9/11 tribute back on after cancellation


After a decision was announced by the 9/11 Memorial & Museum to cancel its annual Tribute in Light event to commemorate the 19th anniversary of the 9/11 terrorist attacks, New Yorkers quickly spoke up, calling for the decision to be reversed.

“The cancellation of the 9/11 Trib- ute in Light Memorial is a disgraceful embarrassment to the memory of those who perished, their families, this state and this country,” said Brookhaven councilman Dan Panico. “It is absurd to declare that outdoor xenon light boxes cannot be wired together and turned on and off safely, as construction sites have continued safely for months.”

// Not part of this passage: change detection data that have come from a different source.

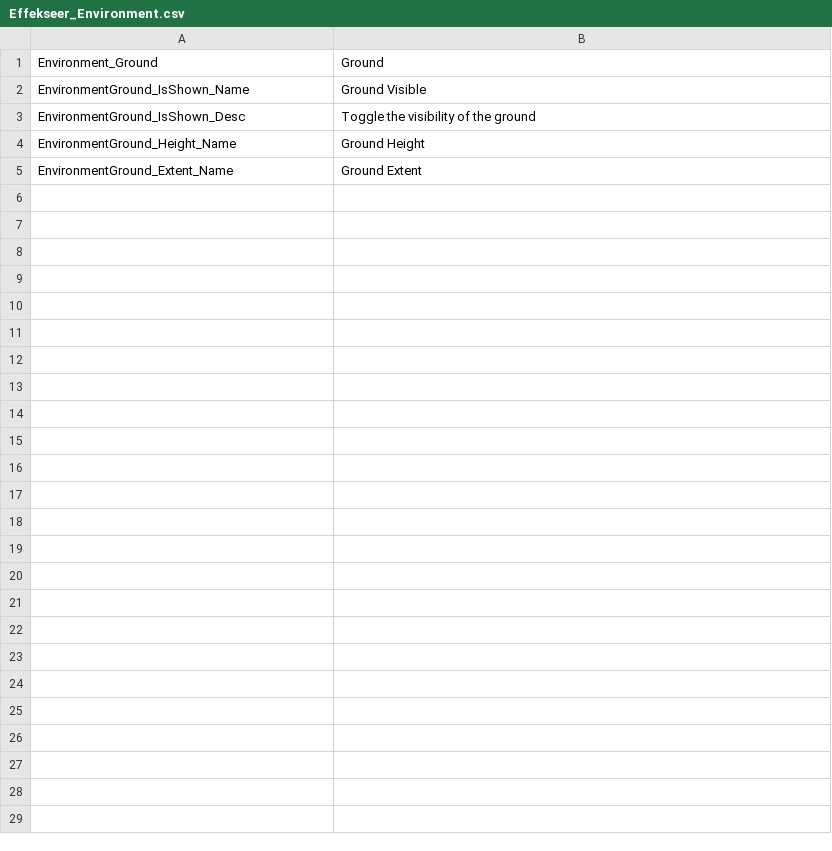
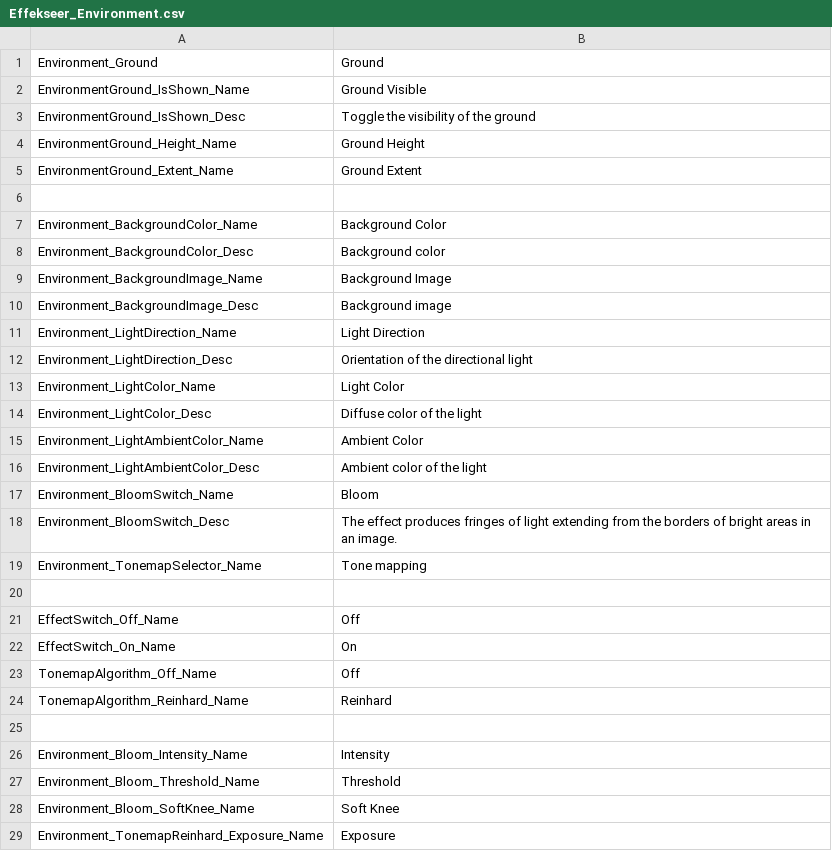
Before and after one commit to effekseer/Effekseer, a CSV file: Dev/release/resources/languages/en/Effekseer_Environment.csv, drawn as a sheet; the diff names each change by its address in the sheet, - before the commit and + after, or states it on an @@ line.

```diff
--- a/Dev/release/resources/languages/en/Effekseer_Environment.csv
+++ b/Dev/release/resources/languages/en/Effekseer_Environment.csv
+row 6: (empty)
+row 7: Environment_BackgroundColor_Name | Background Color
+row 8: Environment_BackgroundColor_Desc | Background color
+row 9: Environment_BackgroundImage_Name | Background Image
+row 10: Environment_BackgroundImage_Desc | Background image
+row 11: Environment_LightDirection_Name | Light Direction
+row 12: Environment_LightDirection_Desc | Orientation of the directional light
+row 13: Environment_LightColor_Name | Light Color
+row 14: Environment_LightColor_Desc | Diffuse color of the light
+row 15: Environment_LightAmbientColor_Name | Ambient Color
+row 16: Environment_LightAmbientColor_Desc | Ambient color of the light
+row 17: Environment_BloomSwitch_Name | Bloom
+row 18: Environment_BloomSwitch_Desc | The effect produces fringes of light extending from the borders of bright areas in an image.
+row 19: Environment_TonemapSelector_Name | Tone mapping
+row 20: (empty)
+row 21: EffectSwitch_Off_Name | Off
+row 22: EffectSwitch_On_Name | On
+row 23: TonemapAlgorithm_Off_Name | Off
+row 24: TonemapAlgorithm_Reinhard_Name | Reinhard
+row 25: (empty)
+row 26: Environment_Bloom_Intensity_Name | Intensity
+row 27: Environment_Bloom_Threshold_Name | Threshold
+row 28: Environment_Bloom_SoftKnee_Name | Soft Knee
+row 29: Environment_TonemapReinhard_Exposure_Name | Exposure
```
Also changed, not shown: Dev/release/resources/languages/en/Effekseer_LocalForceField.csv, Dev/release/resources/languages/en/Effekseer_RenderSettings.csv, 56 other files.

“While I understand these are unusual times, I believe it would be a mistake and a dishonor to cancel the Tribute in Light,” said NYS Sen. Monica Martinez. “Although an alternative has been suggested for other buildings across the city, I believe such a plan would be a poor substitute for the Tribute in Light.”

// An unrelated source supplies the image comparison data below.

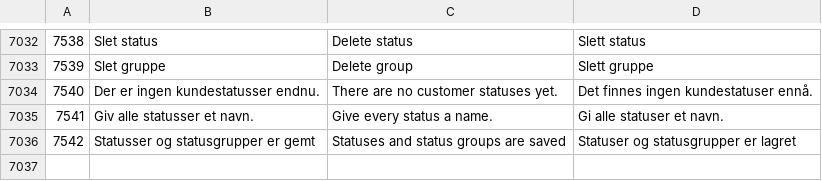
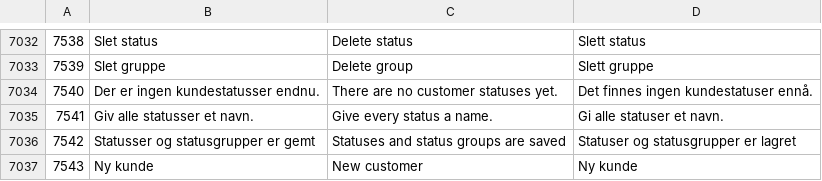
Before and after one commit to DANOSOFT/saldi, a CSV file: importfiler/tekster.csv, drawn as a sheet; only a part is shown, gaps mark what is left out.

```diff
--- a/importfiler/tekster.csv
+++ b/importfiler/tekster.csv
@@ -7036 +7036,2 @@
 7542	Statusser og statusgrupper er gemt	Statuses and status groups are saved	Statuser og statusgrupper er lagret
+7543	Ny kunde	New customer	Ny kunde
```
Also changed, not shown: 4 other files.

Shortly after the announcement was made, the nonprofit Towers to Tunnels Foundation, which honors the memory of firefighter Stephen Siller, who lost his life serving on 9/11, decided to host their own independent ceremony, which they said could be done safely. The ceremony would project lights and include the reading of the names of all who perished on 9/11.

Finally, on Saturday, the 9/11 Memorial & Museum reversed its decision, saying they received more resources to make sure the event would happen in a safe manner.

“For the last eight years, the 9/11 Memorial & Museum has produced the Tribute in Light, and we recognize the profound meaning it has for so many New Yorkers. This year, its message of hope, endurance, and resilience is more important than ever,” said museum CEO Alice Greenwald in a statement. “In the last 24 hours, we’ve had conversations with many interested parties and believe we will be able to stage the tribute in a safe and appropriate fashion.”

Greenwald added that chairmen of the event, former New York City mayor Mike Bloomberg and Gov. Andrew Cuomo, had committed more resources and personnel to the event.

“I understand the museum’s concern for health and safety, and appreciate their reconsideration,” Cuomo said in a statement. “The state will provide health personnel to supervise to make sure the event is held safely, while at the same time properly honoring 9/11. We will never forget.”

Frank Siller, CEO of the Towers to Tunnels Foundation, said in a letter that it took “an outcry of 9/11 families, America, and the Towers to Tunnels Foundation’s decision to assume these powerful remembrance traditions, for their leadership to recognize it could indeed be done safely.”


No comments on this story | Please log in to comment by clicking here